I’m not a soccer fan, but I enjoy watching the USA play in the World Cup. The tie with England, I’m told, is as good as a win. But watching the telecast was a distinctly unpleasant experience. All you could hear was those damnable 3-foot-long plastic trumpets constantly blaring.
They’re called vuvuzela horns, and they’ve generated more talk than anything else in the first few days of competition in the World Cup. But you’d better get used to the constant din if you’re going to watch the Cup….they’re here to stay.
There was some talk over the weekend of banning the noisemakers, with complaints coming from all quarters: players, coaches, broadcasters, fans. But the South Africans love their vuvuzela horns, and even though World Cup CEO Danny Jordaan first gave hints that he might abolish them, yesterday he made it clear he won’t.
If you’re not familiar with the din and drone of these plastic noisemakers, try to imagine the sound a swarm of 20 million bees would make.
A World Cup committee member says the vuvuzela horn is ingrained in the culture of South Africa, and harkens back to tribal days when horns were used by the elders to call the tribe to a meeting. So, the "horn of South Africa" is made of plastic? Please.

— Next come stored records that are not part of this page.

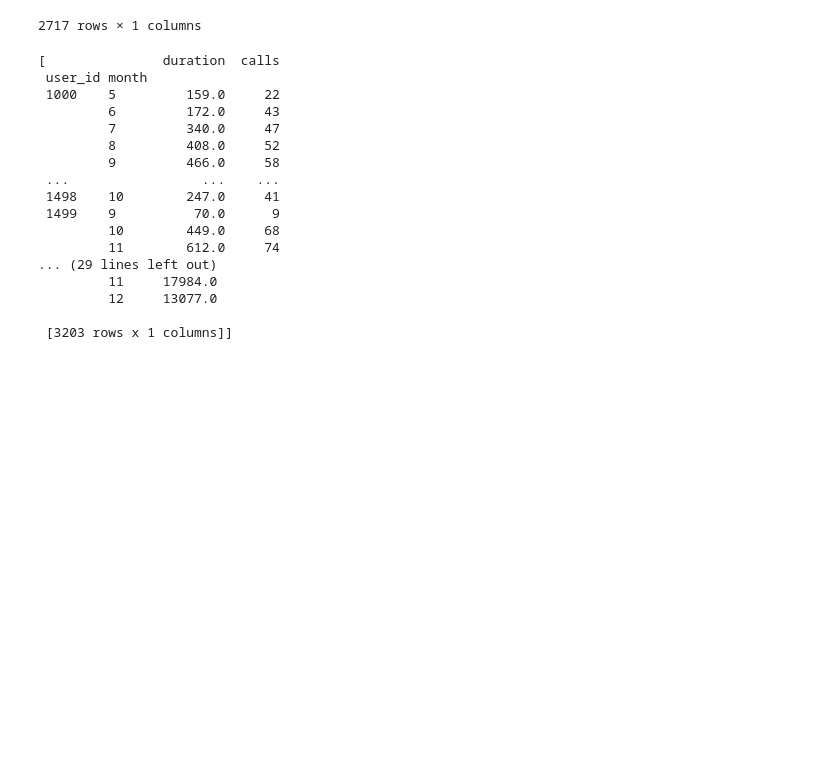
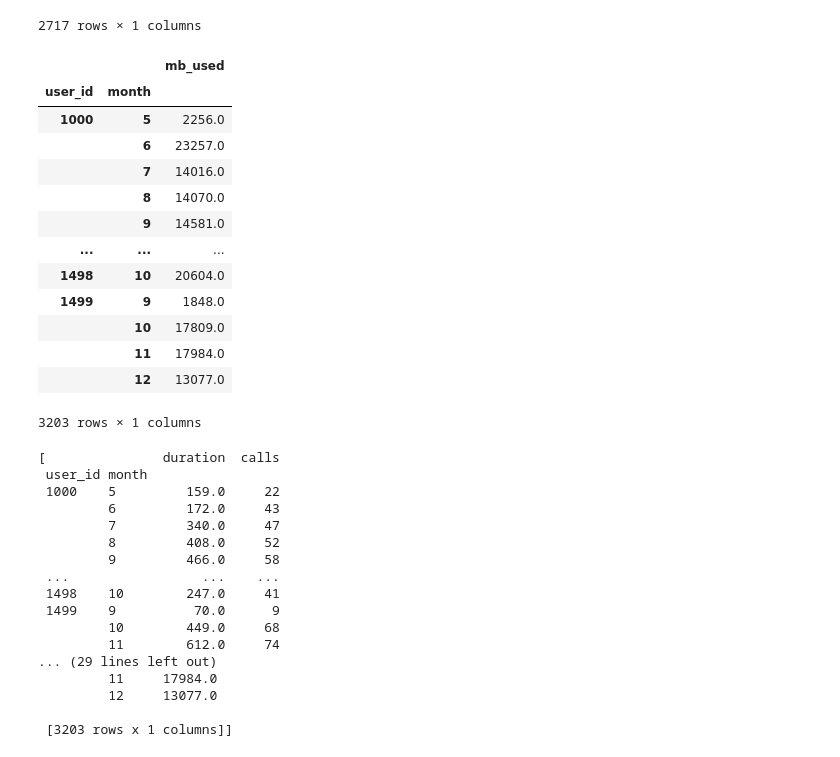
Before and after one commit to TheFirstCommandment/Project_Mobile_Company, a Jupyter notebook: Statistics_project!.ipynb, the cells around one changed output. Saved outputs shown, nothing was run; the diff lists cells and outputs as text; code cells hidden in the pictures; blank space fills up the shorter version.

```diff
--- a/Statistics_project!.ipynb
+++ b/Statistics_project!.ipynb
@@ -449,9 +561,25 @@ message_pivot
 # %%
 internet['month'] = internet['session_date'].dt.month
 internet_merge = internet.merge(users, on='user_id', how='inner')
 internet_pivot = internet_merge.pivot_table(values = 'mb_used',
                                             index=['user_id', 'month'],
                                             aggfunc={'mb_used': 'sum'})
+internet_pivot
+# %% [output]
+|  |  | mb_used |
+| user_id | month |  |
+| 1000 | 5 | 2256.0 |
+|  | 6 | 23257.0 |
+|  | 7 | 14016.0 |
+|  | 8 | 14070.0 |
+|  | 9 | 14581.0 |
+| ... | ... | ... |
+| 1498 | 10 | 20604.0 |
+| 1499 | 9 | 1848.0 |
+|  | 10 | 17809.0 |
+|  | 11 | 17984.0 |
+|  | 12 | 13077.0 |
+3203 rows × 1 columns
 # %%
 data_frames = [calls_pivot, message_pivot, internet_pivot]
 data_frames
```
Also changed, not shown: parts of 41 cells of this notebook.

That’s all well and good, say many of the other 31 nations participating in the Cup, who cite the 80-year history of the World Cup and claim they deserve better treatment from the home nation, and complain on behalf of the billions of people who are watching the games on TV.

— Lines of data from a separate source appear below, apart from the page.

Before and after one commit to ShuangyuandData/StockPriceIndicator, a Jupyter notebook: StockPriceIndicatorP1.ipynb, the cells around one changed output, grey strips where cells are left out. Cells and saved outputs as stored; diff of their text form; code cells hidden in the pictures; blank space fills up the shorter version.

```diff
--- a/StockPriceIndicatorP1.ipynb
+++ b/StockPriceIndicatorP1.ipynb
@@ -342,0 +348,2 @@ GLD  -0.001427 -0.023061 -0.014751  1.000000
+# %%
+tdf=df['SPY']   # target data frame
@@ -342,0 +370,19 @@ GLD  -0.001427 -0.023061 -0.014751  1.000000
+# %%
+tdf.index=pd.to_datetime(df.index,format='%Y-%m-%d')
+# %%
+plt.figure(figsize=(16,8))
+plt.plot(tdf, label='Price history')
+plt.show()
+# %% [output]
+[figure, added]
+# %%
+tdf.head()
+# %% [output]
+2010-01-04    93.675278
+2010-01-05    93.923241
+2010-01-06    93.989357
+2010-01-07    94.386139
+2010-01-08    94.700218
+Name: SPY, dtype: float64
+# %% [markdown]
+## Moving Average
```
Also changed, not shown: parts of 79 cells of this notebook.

All you can hear is those damnable horns.
The World Cup committee admits the vuvuzela horns are a “love it or hate it” phenomenon, but Monday made it clear they’re here to stay for the duration of the games.
So, Friday morning, when the US plays its next match against Slovenia, I’ll have the TV on here in my office at home, but as usual, the sound will be muted.
And that will be a good thing.